A shockingly high number of hiring managers ask illegal questions during job interviews

Throughout the hiring process, managers typically assess a candidate’s suitability for a role by investigating their experience, communication abilities, and other relevant professional attributes. Nevertheless, some hiring managers continue to overstep boundaries by probing into protected information such as age, identity, disabilities, or familial status.

A Resume Builder study that surveyed 1,000 U.S. hiring managers found that 1 in 3 hiring managers say that they knowingly ask illegal questions. Here is what you need to know:

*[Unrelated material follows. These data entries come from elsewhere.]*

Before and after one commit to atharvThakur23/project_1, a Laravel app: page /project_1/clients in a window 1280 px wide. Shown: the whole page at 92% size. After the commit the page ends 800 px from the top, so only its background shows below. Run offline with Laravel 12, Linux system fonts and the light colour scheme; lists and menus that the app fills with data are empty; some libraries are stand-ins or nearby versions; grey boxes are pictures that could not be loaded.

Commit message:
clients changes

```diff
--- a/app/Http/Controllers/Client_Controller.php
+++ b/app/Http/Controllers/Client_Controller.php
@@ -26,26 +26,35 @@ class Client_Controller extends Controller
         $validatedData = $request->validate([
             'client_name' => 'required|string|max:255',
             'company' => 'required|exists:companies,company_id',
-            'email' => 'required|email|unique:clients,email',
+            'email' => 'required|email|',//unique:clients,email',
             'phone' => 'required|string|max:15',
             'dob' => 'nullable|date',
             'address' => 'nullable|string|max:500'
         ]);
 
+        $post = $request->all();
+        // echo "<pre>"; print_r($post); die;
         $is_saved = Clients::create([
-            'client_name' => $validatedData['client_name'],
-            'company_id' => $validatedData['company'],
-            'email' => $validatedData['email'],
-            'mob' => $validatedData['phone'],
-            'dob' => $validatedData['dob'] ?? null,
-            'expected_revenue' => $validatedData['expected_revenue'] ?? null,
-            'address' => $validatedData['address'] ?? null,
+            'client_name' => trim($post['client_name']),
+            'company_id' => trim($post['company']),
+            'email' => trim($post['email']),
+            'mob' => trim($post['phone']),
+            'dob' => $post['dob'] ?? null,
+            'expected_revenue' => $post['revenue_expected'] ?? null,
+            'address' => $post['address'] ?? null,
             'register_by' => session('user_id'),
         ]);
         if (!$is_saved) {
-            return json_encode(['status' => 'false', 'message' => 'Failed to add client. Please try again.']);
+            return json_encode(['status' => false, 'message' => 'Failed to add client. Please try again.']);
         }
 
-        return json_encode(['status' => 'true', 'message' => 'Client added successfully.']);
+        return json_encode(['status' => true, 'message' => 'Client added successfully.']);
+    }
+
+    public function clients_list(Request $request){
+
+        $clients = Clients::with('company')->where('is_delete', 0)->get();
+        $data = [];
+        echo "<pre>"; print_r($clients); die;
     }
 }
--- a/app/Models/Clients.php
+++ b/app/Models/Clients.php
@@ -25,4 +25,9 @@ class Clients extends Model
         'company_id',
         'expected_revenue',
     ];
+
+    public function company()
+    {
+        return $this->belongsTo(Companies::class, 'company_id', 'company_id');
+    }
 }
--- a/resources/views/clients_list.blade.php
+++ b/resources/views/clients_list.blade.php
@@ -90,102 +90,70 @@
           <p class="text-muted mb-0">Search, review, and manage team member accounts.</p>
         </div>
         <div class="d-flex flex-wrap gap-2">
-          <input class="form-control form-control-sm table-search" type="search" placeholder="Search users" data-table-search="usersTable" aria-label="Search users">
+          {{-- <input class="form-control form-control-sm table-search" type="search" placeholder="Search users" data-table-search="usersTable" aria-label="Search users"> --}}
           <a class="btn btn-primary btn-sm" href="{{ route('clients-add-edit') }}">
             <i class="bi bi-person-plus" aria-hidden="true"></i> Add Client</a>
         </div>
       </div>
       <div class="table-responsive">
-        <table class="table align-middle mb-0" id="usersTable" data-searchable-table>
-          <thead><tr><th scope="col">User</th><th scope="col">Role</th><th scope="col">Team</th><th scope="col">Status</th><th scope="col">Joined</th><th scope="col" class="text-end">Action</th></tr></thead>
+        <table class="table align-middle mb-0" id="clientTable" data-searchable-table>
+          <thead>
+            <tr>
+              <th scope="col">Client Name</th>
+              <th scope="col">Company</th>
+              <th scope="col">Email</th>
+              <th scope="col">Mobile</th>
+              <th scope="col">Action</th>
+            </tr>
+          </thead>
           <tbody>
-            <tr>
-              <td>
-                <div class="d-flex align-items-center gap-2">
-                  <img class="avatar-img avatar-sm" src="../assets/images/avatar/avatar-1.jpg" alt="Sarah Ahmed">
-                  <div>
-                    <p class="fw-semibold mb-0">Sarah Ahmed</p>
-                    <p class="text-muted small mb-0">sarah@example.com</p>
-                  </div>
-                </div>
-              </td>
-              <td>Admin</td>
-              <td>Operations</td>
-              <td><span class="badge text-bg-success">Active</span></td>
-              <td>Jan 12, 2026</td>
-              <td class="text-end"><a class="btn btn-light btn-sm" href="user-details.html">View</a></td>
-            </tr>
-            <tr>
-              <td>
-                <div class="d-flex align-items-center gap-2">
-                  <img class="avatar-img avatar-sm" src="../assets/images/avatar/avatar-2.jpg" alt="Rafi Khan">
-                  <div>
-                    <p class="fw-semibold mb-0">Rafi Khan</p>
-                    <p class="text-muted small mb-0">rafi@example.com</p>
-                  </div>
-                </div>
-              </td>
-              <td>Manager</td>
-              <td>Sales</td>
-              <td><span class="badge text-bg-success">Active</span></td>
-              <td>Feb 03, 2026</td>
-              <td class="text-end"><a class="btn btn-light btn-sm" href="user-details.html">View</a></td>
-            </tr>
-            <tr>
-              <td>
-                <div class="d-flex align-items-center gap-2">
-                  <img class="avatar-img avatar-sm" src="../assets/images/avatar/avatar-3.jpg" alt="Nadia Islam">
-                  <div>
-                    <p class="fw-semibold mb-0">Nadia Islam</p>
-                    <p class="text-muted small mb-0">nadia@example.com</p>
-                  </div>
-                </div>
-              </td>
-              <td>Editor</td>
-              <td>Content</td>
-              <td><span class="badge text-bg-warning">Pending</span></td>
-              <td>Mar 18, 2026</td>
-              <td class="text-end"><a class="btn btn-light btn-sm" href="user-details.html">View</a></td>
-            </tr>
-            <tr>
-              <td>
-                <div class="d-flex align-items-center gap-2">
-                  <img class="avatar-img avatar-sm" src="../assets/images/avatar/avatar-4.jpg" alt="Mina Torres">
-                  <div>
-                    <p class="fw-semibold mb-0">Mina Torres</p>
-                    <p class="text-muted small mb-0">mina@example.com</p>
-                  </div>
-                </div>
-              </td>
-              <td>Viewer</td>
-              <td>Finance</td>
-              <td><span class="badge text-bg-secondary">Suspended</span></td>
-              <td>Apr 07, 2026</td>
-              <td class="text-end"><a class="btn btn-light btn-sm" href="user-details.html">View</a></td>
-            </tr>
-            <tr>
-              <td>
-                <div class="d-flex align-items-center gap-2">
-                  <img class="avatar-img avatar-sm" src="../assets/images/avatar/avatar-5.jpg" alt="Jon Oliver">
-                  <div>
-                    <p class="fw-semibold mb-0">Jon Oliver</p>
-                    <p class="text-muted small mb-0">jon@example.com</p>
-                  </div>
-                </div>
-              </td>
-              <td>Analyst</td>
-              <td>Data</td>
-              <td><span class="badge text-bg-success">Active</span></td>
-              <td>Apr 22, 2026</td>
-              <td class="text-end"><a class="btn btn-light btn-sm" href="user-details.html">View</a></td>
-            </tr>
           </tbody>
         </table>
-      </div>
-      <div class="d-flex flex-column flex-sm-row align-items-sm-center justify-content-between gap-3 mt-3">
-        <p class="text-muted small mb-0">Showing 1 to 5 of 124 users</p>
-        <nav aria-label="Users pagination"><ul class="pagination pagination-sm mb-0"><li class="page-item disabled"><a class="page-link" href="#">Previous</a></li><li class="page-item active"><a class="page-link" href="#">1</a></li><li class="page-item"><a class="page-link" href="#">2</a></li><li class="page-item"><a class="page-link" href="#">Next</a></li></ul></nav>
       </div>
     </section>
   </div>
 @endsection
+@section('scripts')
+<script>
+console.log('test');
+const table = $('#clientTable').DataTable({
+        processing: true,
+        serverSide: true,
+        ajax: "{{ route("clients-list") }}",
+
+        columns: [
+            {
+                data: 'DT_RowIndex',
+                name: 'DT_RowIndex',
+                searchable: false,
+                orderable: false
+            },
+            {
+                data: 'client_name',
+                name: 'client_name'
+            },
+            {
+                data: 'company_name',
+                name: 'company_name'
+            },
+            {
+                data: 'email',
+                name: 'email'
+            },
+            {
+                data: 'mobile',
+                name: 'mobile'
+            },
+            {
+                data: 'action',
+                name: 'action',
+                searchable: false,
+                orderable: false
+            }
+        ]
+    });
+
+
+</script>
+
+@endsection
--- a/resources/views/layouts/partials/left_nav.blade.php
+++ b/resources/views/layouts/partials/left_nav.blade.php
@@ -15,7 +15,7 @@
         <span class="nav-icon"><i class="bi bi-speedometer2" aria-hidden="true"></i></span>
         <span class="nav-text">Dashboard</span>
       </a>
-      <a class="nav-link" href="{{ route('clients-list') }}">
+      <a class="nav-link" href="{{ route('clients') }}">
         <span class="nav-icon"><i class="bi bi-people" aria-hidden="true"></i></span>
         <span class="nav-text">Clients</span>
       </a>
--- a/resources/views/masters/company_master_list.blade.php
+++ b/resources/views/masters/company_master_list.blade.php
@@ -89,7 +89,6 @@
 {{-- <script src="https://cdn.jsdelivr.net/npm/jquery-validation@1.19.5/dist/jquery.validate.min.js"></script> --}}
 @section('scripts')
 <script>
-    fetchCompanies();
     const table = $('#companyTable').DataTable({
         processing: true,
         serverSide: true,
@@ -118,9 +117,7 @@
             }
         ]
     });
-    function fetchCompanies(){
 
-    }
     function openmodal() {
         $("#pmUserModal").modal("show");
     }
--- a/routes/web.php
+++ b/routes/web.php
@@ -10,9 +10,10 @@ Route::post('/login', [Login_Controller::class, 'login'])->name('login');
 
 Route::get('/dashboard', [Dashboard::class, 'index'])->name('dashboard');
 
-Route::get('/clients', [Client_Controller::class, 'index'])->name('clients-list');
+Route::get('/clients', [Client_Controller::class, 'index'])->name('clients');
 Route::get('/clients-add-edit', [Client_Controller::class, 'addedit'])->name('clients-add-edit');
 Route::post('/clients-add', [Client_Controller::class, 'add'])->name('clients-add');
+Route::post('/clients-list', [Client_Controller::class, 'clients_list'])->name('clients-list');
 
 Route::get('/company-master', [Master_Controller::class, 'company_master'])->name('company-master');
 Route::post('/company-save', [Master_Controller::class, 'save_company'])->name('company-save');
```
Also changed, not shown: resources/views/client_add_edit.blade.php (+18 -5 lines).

  • Hiring managers want to know how other priorities and situations affect employees’ ability to work: If you are a working parent, have a disability, or have religious and cultural commitments, managers may believe that there is a higher chance that you will ask for flexibility on matters that don’t comply with traditional business practices. In some cases, however, the hiring manager could also be asking these questions to give underrepresented demographics more support.
  • Men are more likely to knowingly ask illegal questions than women: Of the men surveyed, 38% admit to asking illegal questions, compared with 23% of women. Women are believed to ask illegal questions less often due to their experiences “being on the other side of an illegal question” and losing out on an “opportunity because of it.”
  • Applicants often don’t know when they are being asked an illegal question: For many topics such as citizenship, disability status, and religious status, the lines between legal and illegal are very fine. If you suspect that the question you are being asked may be illegal and are uncomfortable with answering it, you can ask your interviewer how the question relates to the position you’re interviewing for. As Yale University’s Office of Career Strategy points out, this approach may make them aware that the question was inappropriate.